== Information provided ==

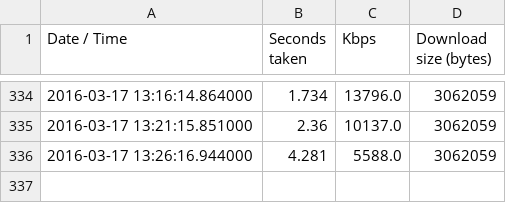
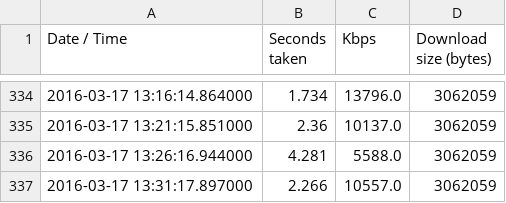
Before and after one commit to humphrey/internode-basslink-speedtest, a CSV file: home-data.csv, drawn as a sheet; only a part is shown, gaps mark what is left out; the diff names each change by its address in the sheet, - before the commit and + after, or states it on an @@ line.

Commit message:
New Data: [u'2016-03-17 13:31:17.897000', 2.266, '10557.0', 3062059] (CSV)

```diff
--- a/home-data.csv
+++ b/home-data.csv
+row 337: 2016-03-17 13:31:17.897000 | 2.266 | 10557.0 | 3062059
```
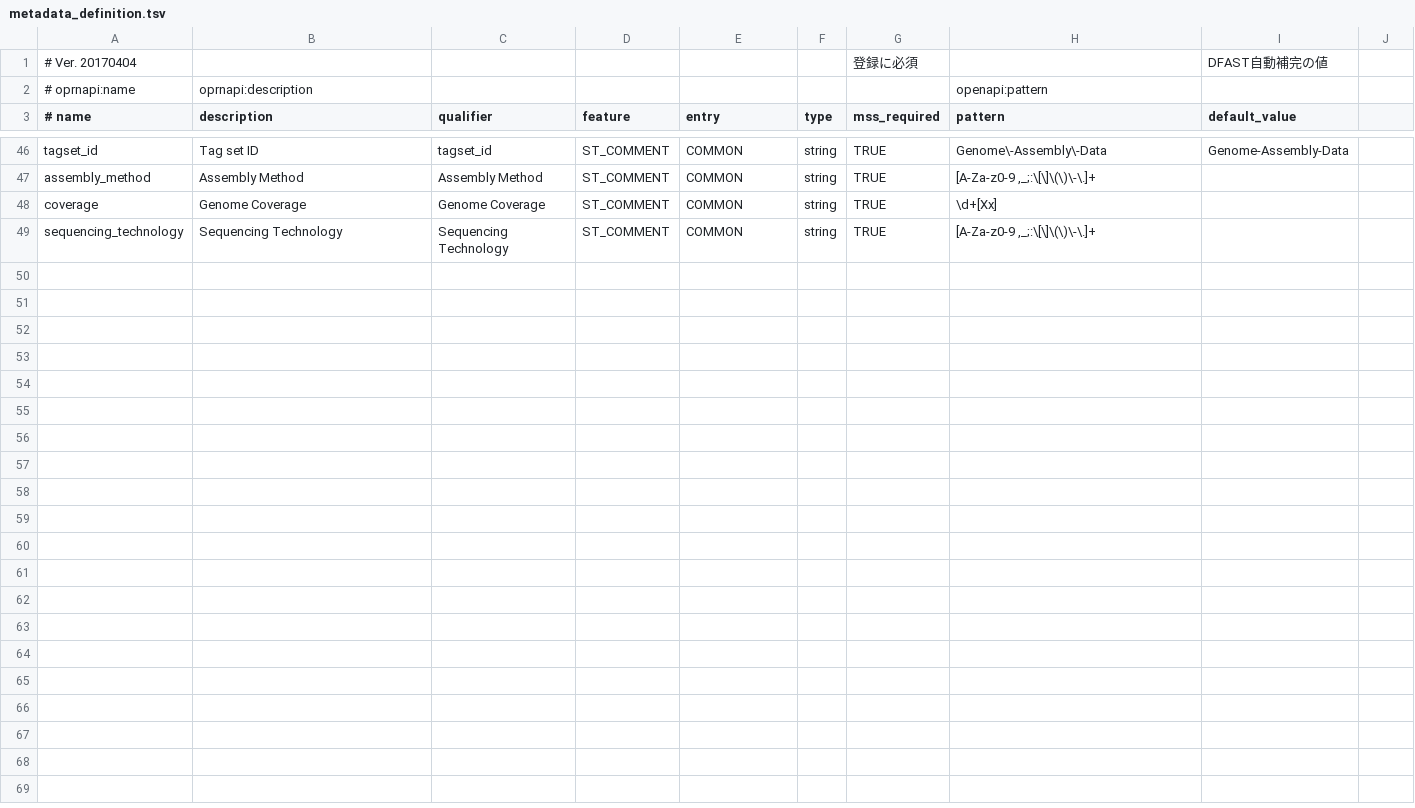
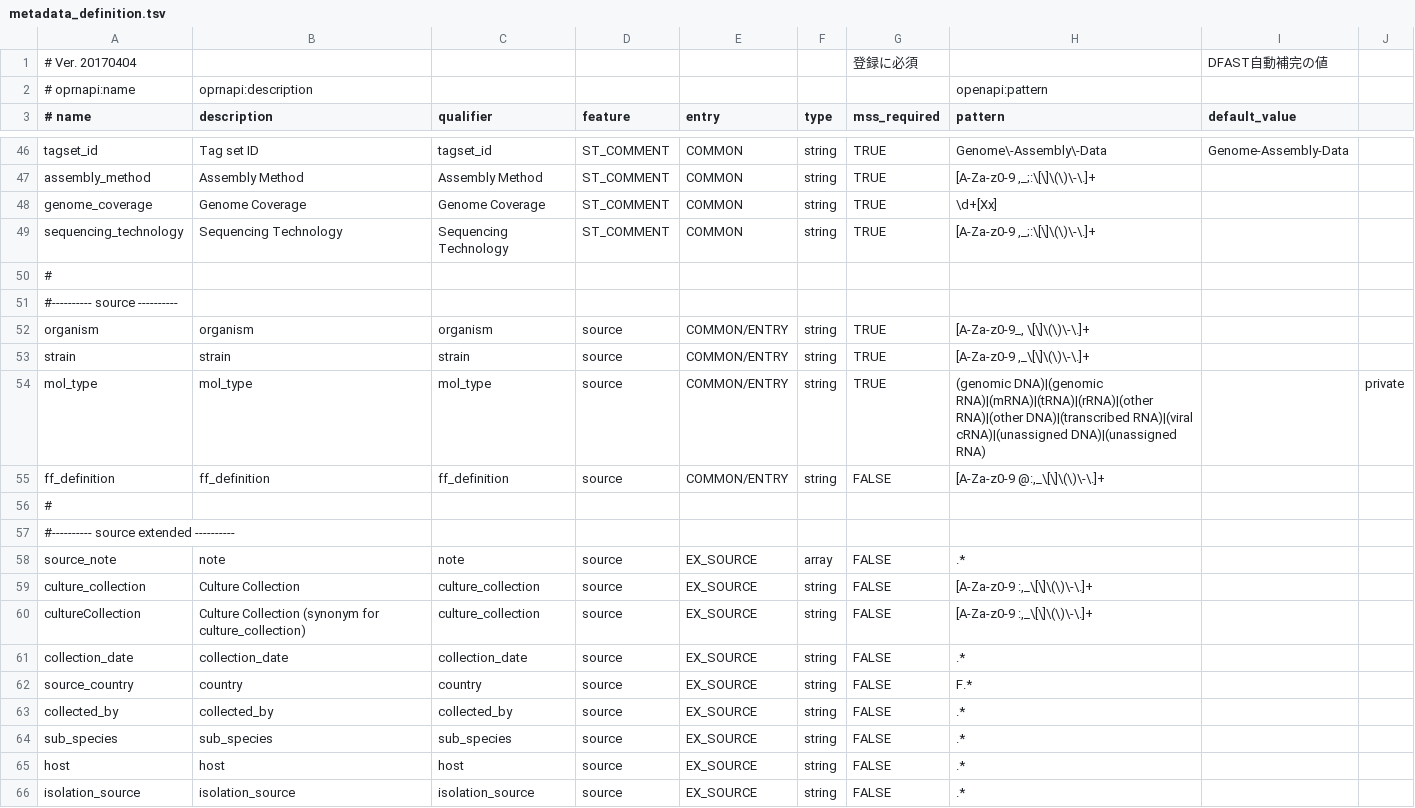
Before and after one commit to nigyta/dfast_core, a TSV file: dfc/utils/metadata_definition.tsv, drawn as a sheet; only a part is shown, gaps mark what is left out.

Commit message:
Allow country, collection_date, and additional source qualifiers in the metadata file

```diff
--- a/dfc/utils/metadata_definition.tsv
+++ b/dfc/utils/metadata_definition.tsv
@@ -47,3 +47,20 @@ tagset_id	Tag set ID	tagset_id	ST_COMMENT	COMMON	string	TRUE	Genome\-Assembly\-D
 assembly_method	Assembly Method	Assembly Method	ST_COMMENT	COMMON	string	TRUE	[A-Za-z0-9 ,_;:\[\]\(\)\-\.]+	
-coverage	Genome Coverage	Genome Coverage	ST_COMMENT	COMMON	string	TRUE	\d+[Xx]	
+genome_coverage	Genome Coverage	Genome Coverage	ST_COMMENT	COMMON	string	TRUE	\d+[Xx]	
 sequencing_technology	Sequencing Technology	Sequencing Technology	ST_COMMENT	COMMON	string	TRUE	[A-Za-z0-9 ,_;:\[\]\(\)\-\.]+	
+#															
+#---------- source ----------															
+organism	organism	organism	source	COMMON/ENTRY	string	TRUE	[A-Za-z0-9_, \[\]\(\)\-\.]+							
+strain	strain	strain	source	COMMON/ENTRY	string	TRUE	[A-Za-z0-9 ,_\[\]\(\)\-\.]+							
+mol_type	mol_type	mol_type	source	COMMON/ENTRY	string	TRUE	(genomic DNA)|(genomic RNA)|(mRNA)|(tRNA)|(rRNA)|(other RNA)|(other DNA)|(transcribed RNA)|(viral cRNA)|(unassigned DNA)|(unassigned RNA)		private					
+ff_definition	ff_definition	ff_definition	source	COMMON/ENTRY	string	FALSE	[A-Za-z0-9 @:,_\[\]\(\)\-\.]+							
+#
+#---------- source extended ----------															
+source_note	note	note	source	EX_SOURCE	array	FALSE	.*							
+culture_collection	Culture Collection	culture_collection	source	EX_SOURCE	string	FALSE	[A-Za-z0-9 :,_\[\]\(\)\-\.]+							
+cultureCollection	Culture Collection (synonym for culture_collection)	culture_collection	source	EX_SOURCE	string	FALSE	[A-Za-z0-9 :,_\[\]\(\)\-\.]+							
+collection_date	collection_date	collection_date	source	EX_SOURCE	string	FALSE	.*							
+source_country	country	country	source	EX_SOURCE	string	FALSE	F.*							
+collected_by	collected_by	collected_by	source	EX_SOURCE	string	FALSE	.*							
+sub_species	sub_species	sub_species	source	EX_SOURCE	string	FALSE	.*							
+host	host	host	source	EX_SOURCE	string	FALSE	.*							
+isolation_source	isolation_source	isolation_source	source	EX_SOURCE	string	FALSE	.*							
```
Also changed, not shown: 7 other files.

===

What you are asked to do
The output should consist of every entry above, printed exactly, with the images removed.

Task response
Before and after one commit to humphrey/internode-basslink-speedtest, a CSV file: home-data.csv, drawn as a sheet; only a part is shown, gaps mark what is left out; the diff names each change by its address in the sheet, - before the commit and + after, or states it on an @@ line.

Commit message:
New Data: [u'2016-03-17 13:31:17.897000', 2.266, '10557.0', 3062059] (CSV)

```diff
--- a/home-data.csv
+++ b/home-data.csv
+row 337: 2016-03-17 13:31:17.897000 | 2.266 | 10557.0 | 3062059
```
Before and after one commit to nigyta/dfast_core, a TSV file: dfc/utils/metadata_definition.tsv, drawn as a sheet; only a part is shown, gaps mark what is left out.

Commit message:
Allow country, collection_date, and additional source qualifiers in the metadata file

```diff
--- a/dfc/utils/metadata_definition.tsv
+++ b/dfc/utils/metadata_definition.tsv
@@ -47,3 +47,20 @@ tagset_id	Tag set ID	tagset_id	ST_COMMENT	COMMON	string	TRUE	Genome\-Assembly\-D
 assembly_method	Assembly Method	Assembly Method	ST_COMMENT	COMMON	string	TRUE	[A-Za-z0-9 ,_;:\[\]\(\)\-\.]+	
-coverage	Genome Coverage	Genome Coverage	ST_COMMENT	COMMON	string	TRUE	\d+[Xx]	
+genome_coverage	Genome Coverage	Genome Coverage	ST_COMMENT	COMMON	string	TRUE	\d+[Xx]	
 sequencing_technology	Sequencing Technology	Sequencing Technology	ST_COMMENT	COMMON	string	TRUE	[A-Za-z0-9 ,_;:\[\]\(\)\-\.]+	
+#															
+#---------- source ----------															
+organism	organism	organism	source	COMMON/ENTRY	string	TRUE	[A-Za-z0-9_, \[\]\(\)\-\.]+							
+strain	strain	strain	source	COMMON/ENTRY	string	TRUE	[A-Za-z0-9 ,_\[\]\(\)\-\.]+							
+mol_type	mol_type	mol_type	source	COMMON/ENTRY	string	TRUE	(genomic DNA)|(genomic RNA)|(mRNA)|(tRNA)|(rRNA)|(other RNA)|(other DNA)|(transcribed RNA)|(viral cRNA)|(unassigned DNA)|(unassigned RNA)		private					
+ff_definition	ff_definition	ff_definition	source	COMMON/ENTRY	string	FALSE	[A-Za-z0-9 @:,_\[\]\(\)\-\.]+							
+#
+#---------- source extended ----------															
+source_note	note	note	source	EX_SOURCE	array	FALSE	.*							
+culture_collection	Culture Collection	culture_collection	source	EX_SOURCE	string	FALSE	[A-Za-z0-9 :,_\[\]\(\)\-\.]+							
+cultureCollection	Culture Collection (synonym for culture_collection)	culture_collection	source	EX_SOURCE	string	FALSE	[A-Za-z0-9 :,_\[\]\(\)\-\.]+							
+collection_date	collection_date	collection_date	source	EX_SOURCE	string	FALSE	.*							
+source_country	country	country	source	EX_SOURCE	string	FALSE	F.*							
+collected_by	collected_by	collected_by	source	EX_SOURCE	string	FALSE	.*							
+sub_species	sub_species	sub_species	source	EX_SOURCE	string	FALSE	.*							
+host	host	host	source	EX_SOURCE	string	FALSE	.*							
+isolation_source	isolation_source	isolation_source	source	EX_SOURCE	string	FALSE	.*							
```
Also changed, not shown: 7 other files.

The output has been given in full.